--- MATERIAL PROVIDED ---
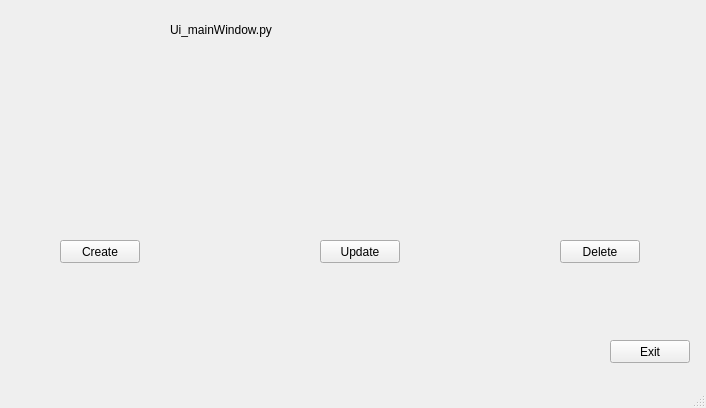
Above: mainWindow.ui from jolders/netnode before the change. Below: the same form after it.
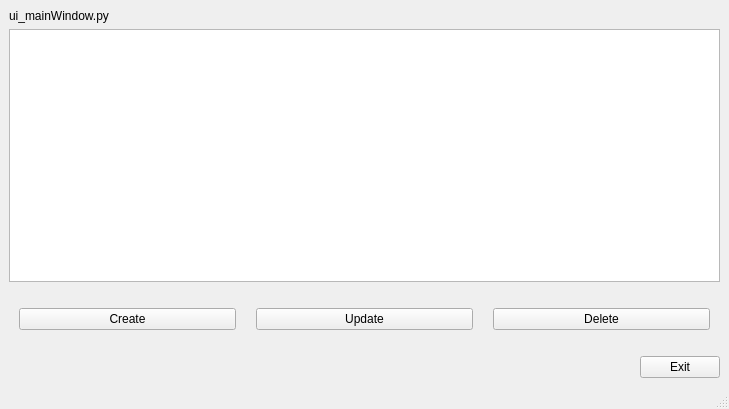
That is the form after the change.

What changed in the file:
```diff
--- a/mainWindow.ui
+++ b/mainWindow.ui
@@ -6,79 +6,115 @@
    <rect>
     <x>0</x>
     <y>0</y>
-    <width>706</width>
-    <height>408</height>
+    <width>729</width>
+    <height>409</height>
    </rect>
   </property>
   <property name="windowTitle">
    <string>MainWindow</string>
   </property>
   <widget class="QWidget" name="centralwidget">
+   <layout class="QVBoxLayout" name="verticalLayout">
+    <item>
    <widget class="QLabel" name="lbl_title">
-    <property name="geometry">
-     <rect>
-      <x>170</x>
-      <y>20</y>
-      <width>371</width>
-      <height>20</height>
-     </rect>
-    </property>
     <property name="text">
-     <string>Ui_mainWindow.py</string>
-    </property>
-   </widget>
+       <string>ui_mainWindow.py</string>
+      </property>
+     </widget>
+    </item>
+    <item>
+     <widget class="QTableView" name="tv_tableView">
+      <property name="editTriggers">
+       <set>QAbstractItemView::NoEditTriggers</set>
+      </property>
+      <property name="showDropIndicator" stdset="0">
+       <bool>false</bool>
+      </property>
+      <property name="dragDropOverwriteMode">
+       <bool>false</bool>
+      </property>
+      <property name="selectionMode">
+       <enum>QAbstractItemView::SingleSelection</enum>
+      </property>
+      <property name="selectionBehavior">
+       <enum>QAbstractItemView::SelectRows</enum>
+      </property>
+      <attribute name="horizontalHeaderMinimumSectionSize">
+       <number>40</number>
+      </attribute>
+      <attribute name="horizontalHeaderDefaultSectionSize">
+       <number>40</number>
+      </attribute>
+      <attribute name="verticalHeaderVisible">
+       <bool>false</bool>
+      </attribute>
+     </widget>
+    </item>
+    <item>
+     <layout class="QHBoxLayout" name="horizontalLayout">
+      <property name="spacing">
+       <number>20</number>
+      </property>
+      <property name="leftMargin">
+       <number>10</number>
+      </property>
+      <property name="topMargin">
+       <number>20</number>
+      </property>
+      <property name="rightMargin">
+       <number>10</number>
+      </property>
+      <property name="bottomMargin">
+       <number>20</number>
+      </property>
+      <item>
    <widget class="QPushButton" name="btn_create">
-    <property name="geometry">
-     <rect>
-      <x>60</x>
-      <y>240</y>
-      <width>80</width>
-      <height>23</height>
-     </rect>
-    </property>
     <property name="text">
      <string>Create</string>
     </property>
    </widget>
+      </item>
+      <item>
    <widget class="QPushButton" name="btn_update">
-    <property name="geometry">
-     <rect>
-      <x>320</x>
-      <y>240</y>
-      <width>80</width>
-      <height>23</height>
-     </rect>
-    </property>
     <property name="text">
      <string>Update</string>
     </property>
    </widget>
+      </item>
+      <item>
    <widget class="QPushButton" name="btn_delete">
-    <property name="geometry">
-     <rect>
-      <x>560</x>
-      <y>240</y>
-      <width>80</width>
-      <height>23</height>
-     </rect>
-    </property>
     <property name="text">
      <string>Delete</string>
     </property>
    </widget>
+      </item>
+     </layout>
+    </item>
+    <item>
+     <layout class="QHBoxLayout" name="horizontalLayout_2">
+      <item>
+       <spacer name="horizontalSpacer">
+        <property name="orientation">
+         <enum>Qt::Horizontal</enum>
+        </property>
+        <property name="sizeHint" stdset="0">
+         <size>
+          <width>40</width>
+          <height>20</height>
+         </size>
+        </property>
+       </spacer>
+      </item>
+      <item>
    <widget class="QPushButton" name="btn_exit">
-    <property name="geometry">
-     <rect>
-      <x>610</x>
-      <y>340</y>
-      <width>80</width>
-      <height>23</height>
-     </rect>
-    </property>
     <property name="text">
      <string>Exit</string>
     </property>
    </widget>
+      </item>
+     </layout>
+    </item>
+   </layout>
   </widget>
   <widget class="QMenuBar" name="menubar">
    <property name="geometry">
```
Left out of the diff: 2 changed lines with no effect on the pictures. Lines whose indentation alone changed are shown as unchanged.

--- REQUIRED WORK ---
Give the entries above again in full and exactly, but not the pictures.

--- COMPLETED EXERCISE ---
Above: mainWindow.ui from jolders/netnode before the change. Below: the same form after it.
That is the form after the change.

What changed in the file:
```diff
--- a/mainWindow.ui
+++ b/mainWindow.ui
@@ -6,79 +6,115 @@
    <rect>
     <x>0</x>
     <y>0</y>
-    <width>706</width>
-    <height>408</height>
+    <width>729</width>
+    <height>409</height>
    </rect>
   </property>
   <property name="windowTitle">
    <string>MainWindow</string>
   </property>
   <widget class="QWidget" name="centralwidget">
+   <layout class="QVBoxLayout" name="verticalLayout">
+    <item>
    <widget class="QLabel" name="lbl_title">
-    <property name="geometry">
-     <rect>
-      <x>170</x>
-      <y>20</y>
-      <width>371</width>
-      <height>20</height>
-     </rect>
-    </property>
     <property name="text">
-     <string>Ui_mainWindow.py</string>
-    </property>
-   </widget>
+       <string>ui_mainWindow.py</string>
+      </property>
+     </widget>
+    </item>
+    <item>
+     <widget class="QTableView" name="tv_tableView">
+      <property name="editTriggers">
+       <set>QAbstractItemView::NoEditTriggers</set>
+      </property>
+      <property name="showDropIndicator" stdset="0">
+       <bool>false</bool>
+      </property>
+      <property name="dragDropOverwriteMode">
+       <bool>false</bool>
+      </property>
+      <property name="selectionMode">
+       <enum>QAbstractItemView::SingleSelection</enum>
+      </property>
+      <property name="selectionBehavior">
+       <enum>QAbstractItemView::SelectRows</enum>
+      </property>
+      <attribute name="horizontalHeaderMinimumSectionSize">
+       <number>40</number>
+      </attribute>
+      <attribute name="horizontalHeaderDefaultSectionSize">
+       <number>40</number>
+      </attribute>
+      <attribute name="verticalHeaderVisible">
+       <bool>false</bool>
+      </attribute>
+     </widget>
+    </item>
+    <item>
+     <layout class="QHBoxLayout" name="horizontalLayout">
+      <property name="spacing">
+       <number>20</number>
+      </property>
+      <property name="leftMargin">
+       <number>10</number>
+      </property>
+      <property name="topMargin">
+       <number>20</number>
+      </property>
+      <property name="rightMargin">
+       <number>10</number>
+      </property>
+      <property name="bottomMargin">
+       <number>20</number>
+      </property>
+      <item>
    <widget class="QPushButton" name="btn_create">
-    <property name="geometry">
-     <rect>
-      <x>60</x>
-      <y>240</y>
-      <width>80</width>
-      <height>23</height>
-     </rect>
-    </property>
     <property name="text">
      <string>Create</string>
     </property>
    </widget>
+      </item>
+      <item>
    <widget class="QPushButton" name="btn_update">
-    <property name="geometry">
-     <rect>
-      <x>320</x>
-      <y>240</y>
-      <width>80</width>
-      <height>23</height>
-     </rect>
-    </property>
     <property name="text">
      <string>Update</string>
     </property>
    </widget>
+      </item>
+      <item>
    <widget class="QPushButton" name="btn_delete">
-    <property name="geometry">
-     <rect>
-      <x>560</x>
-      <y>240</y>
-      <width>80</width>
-      <height>23</height>
-     </rect>
-    </property>
     <property name="text">
      <string>Delete</string>
     </property>
    </widget>
+      </item>
+     </layout>
+    </item>
+    <item>
+     <layout class="QHBoxLayout" name="horizontalLayout_2">
+      <item>
+       <spacer name="horizontalSpacer">
+        <property name="orientation">
+         <enum>Qt::Horizontal</enum>
+        </property>
+        <property name="sizeHint" stdset="0">
+         <size>
+          <width>40</width>
+          <height>20</height>
+         </size>
+        </property>
+       </spacer>
+      </item>
+      <item>
    <widget class="QPushButton" name="btn_exit">
-    <property name="geometry">
-     <rect>
-      <x>610</x>
-      <y>340</y>
-      <width>80</width>
-      <height>23</height>
-     </rect>
-    </property>
     <property name="text">
      <string>Exit</string>
     </property>
    </widget>
+      </item>
+     </layout>
+    </item>
+   </layout>
   </widget>
   <widget class="QMenuBar" name="menubar">
    <property name="geometry">
```
Left out of the diff: 2 changed lines with no effect on the pictures. Lines whose indentation alone changed are shown as unchanged.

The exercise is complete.